#### EXERCISE INPUTS

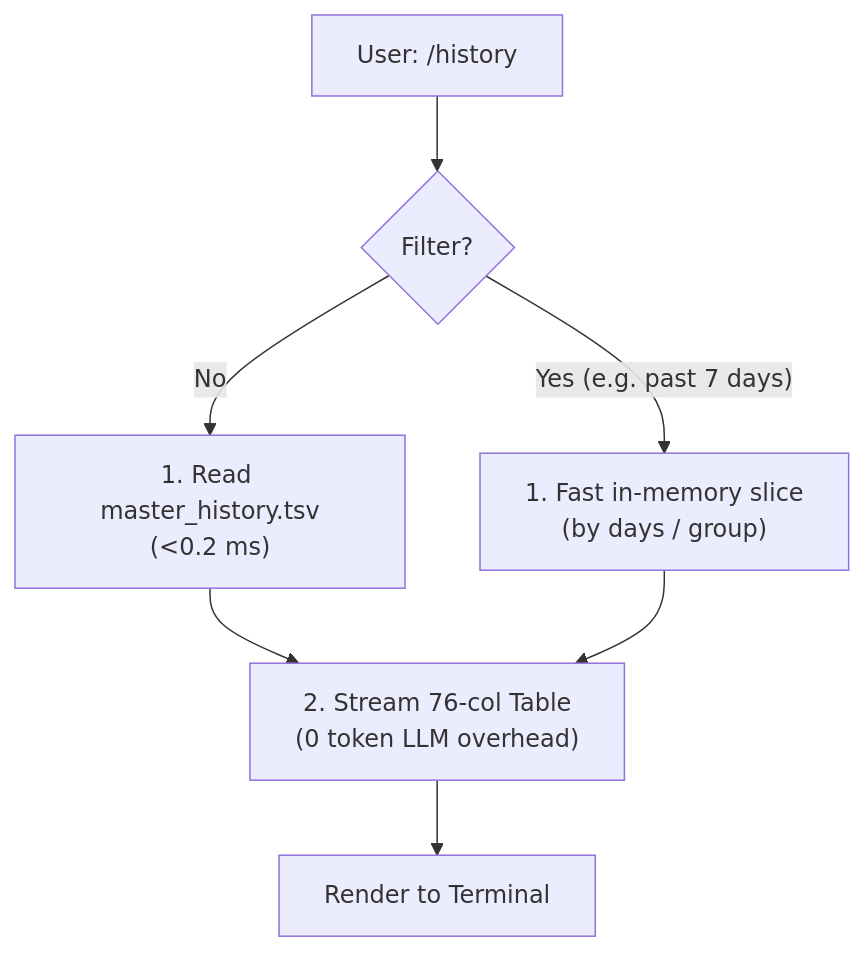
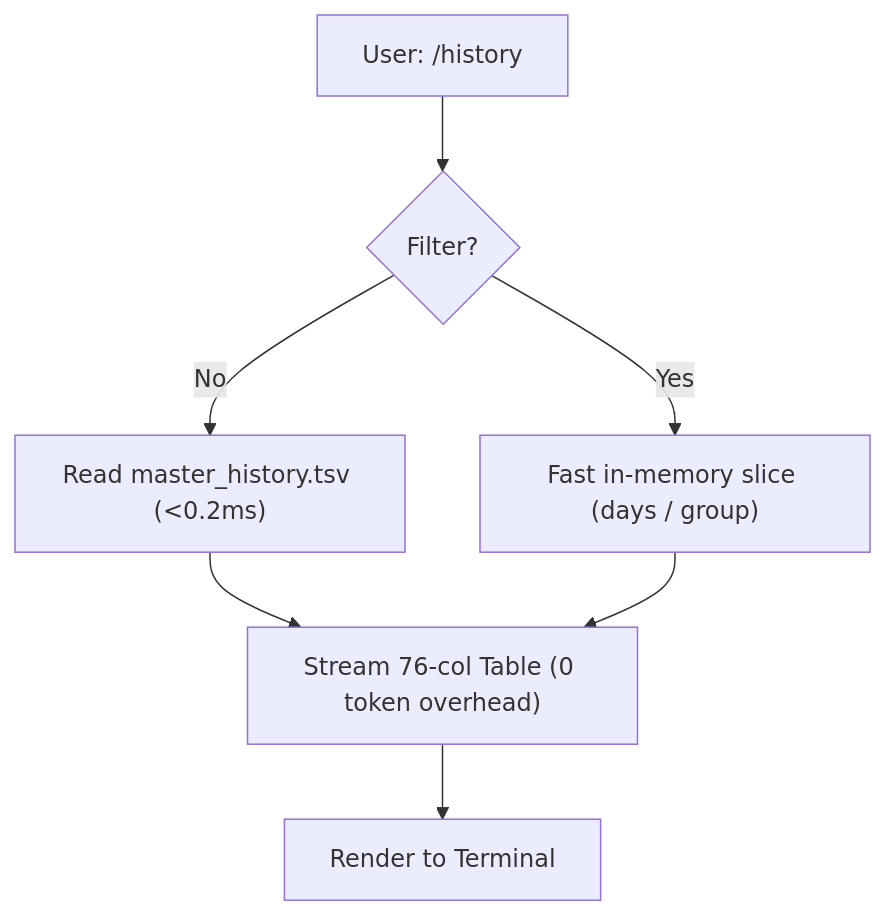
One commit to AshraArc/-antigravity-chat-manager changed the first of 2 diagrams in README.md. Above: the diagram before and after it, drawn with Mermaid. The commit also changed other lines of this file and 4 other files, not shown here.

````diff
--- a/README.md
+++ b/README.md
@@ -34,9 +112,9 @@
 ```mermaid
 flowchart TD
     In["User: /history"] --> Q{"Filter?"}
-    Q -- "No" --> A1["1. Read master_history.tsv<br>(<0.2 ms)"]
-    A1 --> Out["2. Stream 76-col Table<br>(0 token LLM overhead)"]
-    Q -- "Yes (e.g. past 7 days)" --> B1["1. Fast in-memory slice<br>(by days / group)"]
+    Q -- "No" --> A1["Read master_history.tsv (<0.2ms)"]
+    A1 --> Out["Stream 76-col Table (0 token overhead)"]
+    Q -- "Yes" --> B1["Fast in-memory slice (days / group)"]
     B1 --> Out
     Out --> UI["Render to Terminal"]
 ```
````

########

▶ **AIM OF THE TASK**
Could you copy out every line in the material above that contains the string "Fast"?

▶ **SOLVED PROBLEM**
-    Q -- "Yes (e.g. past 7 days)" --> B1["1. Fast in-memory slice<br>(by days / group)"]
+    Q -- "Yes" --> B1["Fast in-memory slice (days / group)"]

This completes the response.